The weekend before last, I had the pleasure of participating in the inaugural EMC Data Science Global Hackathon. The event, orchestrated by kaggle as part of Big Data Week, involved teams around the world competing to build better, more accurate predictive models of metropolitan air pollution. Air pollution threatens millions of people around the globe suffering from asthma and other respiratory diseases each day, and predictive models like these can provide an early warning system to alert the public regarding dangerous levels of pollutants on an hourly basis.
There was a global competition, in which teams from London, New York, Boston, Chicago, San Francisco, Melbourne, Canberra, Sydney, and Turku, Finland (as well as independent entrants from around the web), battled for 24 hours straight to top the leaderboard by building the most accurate prediction models. The NYC event also included a Data Visualization competition: who could transform the competition data into the most effective and impactful visual form.
My team focused on this Data Visualization competition. Lo and behold: we won! Team CornerOffice (comprised of Frederic de Sibert, Gregory Gorin, and myself) “out-visualized” the other teams competing in the 28th floor offices at Bloomberg to take the top prize. Our submission leveraged a data analysis and visualization tool called Tableau to create customized, interactive dashboards providing insight (and some animation) around the time, location, season, weather, wind, and other factors affecting pollution levels in the Chicago metro area.
Several other competitors boasted impressive visualizations as well – including a simulated public website for accessing pollution prediction information, and another interactive dashboard showing how changing the ranges of any attribute in the data set affected the distribution of all other factors. Thus we were in good company as the esteemed panel of judges – Cathy O’Neil (Intent Media, Mathbabe.org), Chris Wiggins (Columbia University, HackNY), and Jake Porway (NYTimes, DataKind) – chose our entry for the win.

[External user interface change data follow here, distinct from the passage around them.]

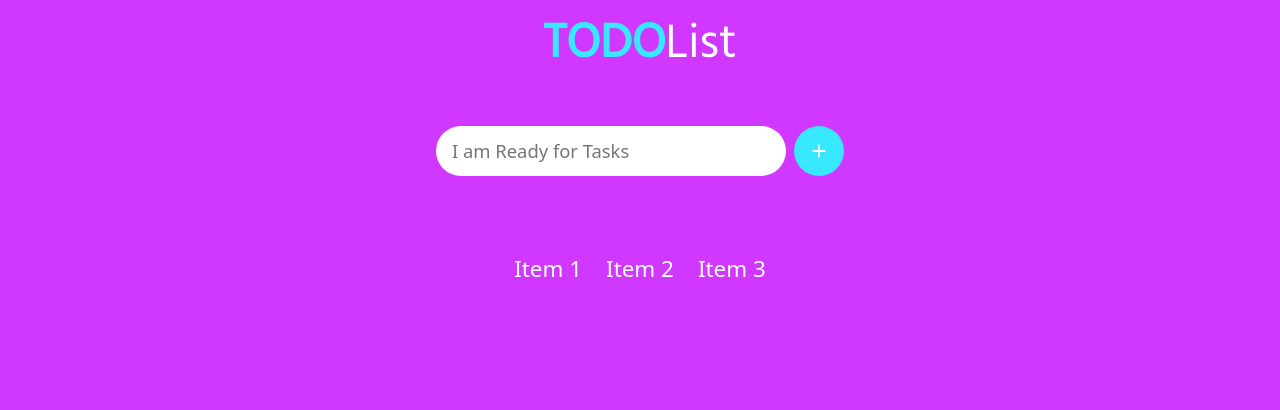
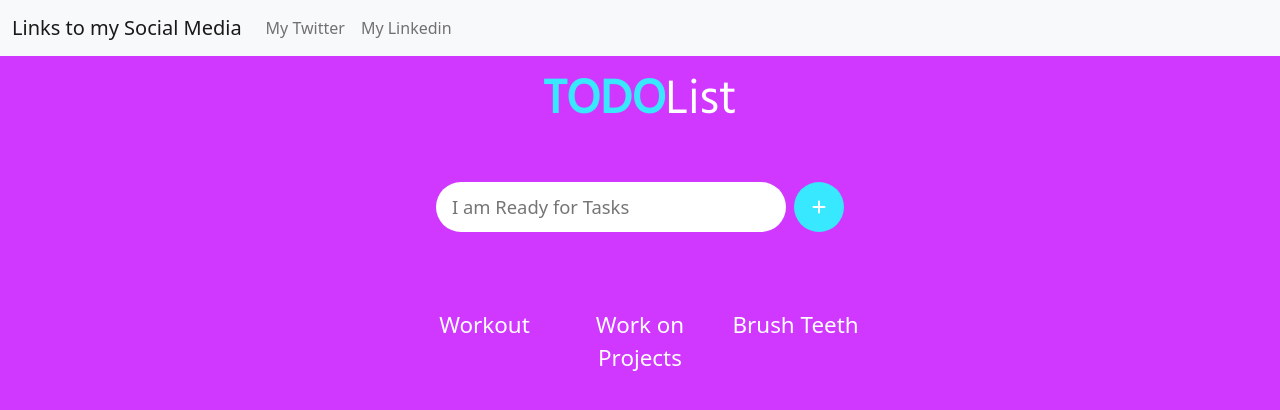
Before and after one commit to MartinVald2170/todolist, a plain HTML site: page index.html in a window 1280 px wide. Drawn offline with nearby package versions, Linux system fonts and the light colour scheme.

Commit message:
nav added with my links

```diff
--- a/index.html
+++ b/index.html
@@ -12,6 +12,25 @@
     <script src="https://kit.fontawesome.com/a81368914c.js"></script>
 </head>
 <body>
+    <nav class="navbar navbar-expand-lg navbar-light bg-light">
+        <div class="container-fluid">
+          <a class="navbar-brand" href="#">Links to my Social Media</a>
+          <button class="navbar-toggler" type="button" data-bs-toggle="collapse" data-bs-target="#navbarSupportedContent" aria-controls="navbarSupportedContent" aria-expanded="false" aria-label="Toggle navigation">
+            <span class="navbar-toggler-icon"></span>
+          </button>
+          <div class="collapse navbar-collapse" id="navbarSupportedContent">
+            <ul class="navbar-nav me-auto mb-2 mb-lg-0">
+
+              <li class="nav-item">
+                <a class="nav-link" href="https://twitter.com/Martin_TheDev">My Twitter</a>
+              </li>
+              <li class="nav-item">
+                <a class="nav-link" href="https://www.linkedin.com/in/martinvald2170/">My Linkedin</a>
+              </li>
+            </ul>
+          </div>
+        </div>
+      </nav>
     <h1><span class="title">Todo</span>List</h1>
     <div class="inputDiv">
     	   <input type="text" class="input" placeholder="I am Ready for Tasks ">
@@ -23,13 +42,13 @@
     <div class="container_1">
         <div class="row">
           <div class="col-sm">
-            Item 1
+            Workout
           </div>
           <div class="col-sm">
-            Item 2
+            Work on Projects
           </div>
           <div class="col-sm">
-            Item 3
+            Brush Teeth
           </div>
         </div>
       </div>
```
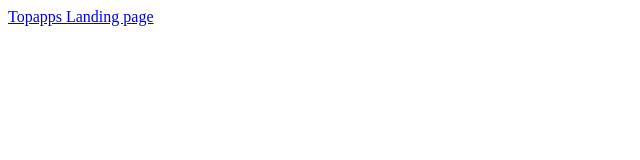
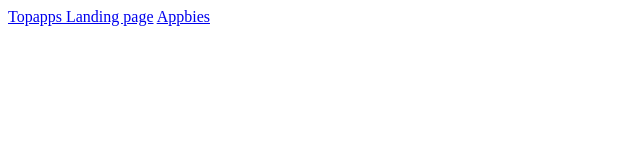
Before and after one commit to DonikHronic/DonikHronic.github.io, a plain HTML site: page index.html in a window 1280 px wide. Shown: the full height of the page, 0-640 px from the left. Drawn offline with Linux system fonts and the light colour scheme.

Commit message:
Update index.html

```diff
--- a/index.html
+++ b/index.html
@@ -6,5 +6,6 @@
 </head>
 <body>
 	<a href="donirufatov151220.github.io/Topapps Landing page/">Topapps Landing page</a>
+	<a href="donirufatov151220.github.io/App Landing/">Appbies</a>
 </body>
 </html>
```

Having unfortunately elected to take a cruise to the Bahamas last December (ok I’ll admit, probably not the most accurate use of the word “unfortunately”), I missed last year’s annual TheLadders Hackathon, and thus last Saturday marked my first time participating in this kind of event. I was glad to get the W, but even more so to learn a great deal, meet a bunch of great people (especially my teammates Greg and Freddie), and finally see what all this “hackathon fuss” was about. Many thanks must go as well to Matt Turck and Shivon Zilis of Bloomberg for providing the impressive venue and supporting the NYC arm of this global competition. Though this was my first hackathon, it certainly won’t be my last!
Noah Goldenberg is “The Data Guy” (aka Research Analyst) at TheLadders. He’s a New Jersey native, but also spent time as a Virginian and occasionally still says “y’all”. When he’s not wrangling data or winning hackathons, he likes to take it easy and run marathons.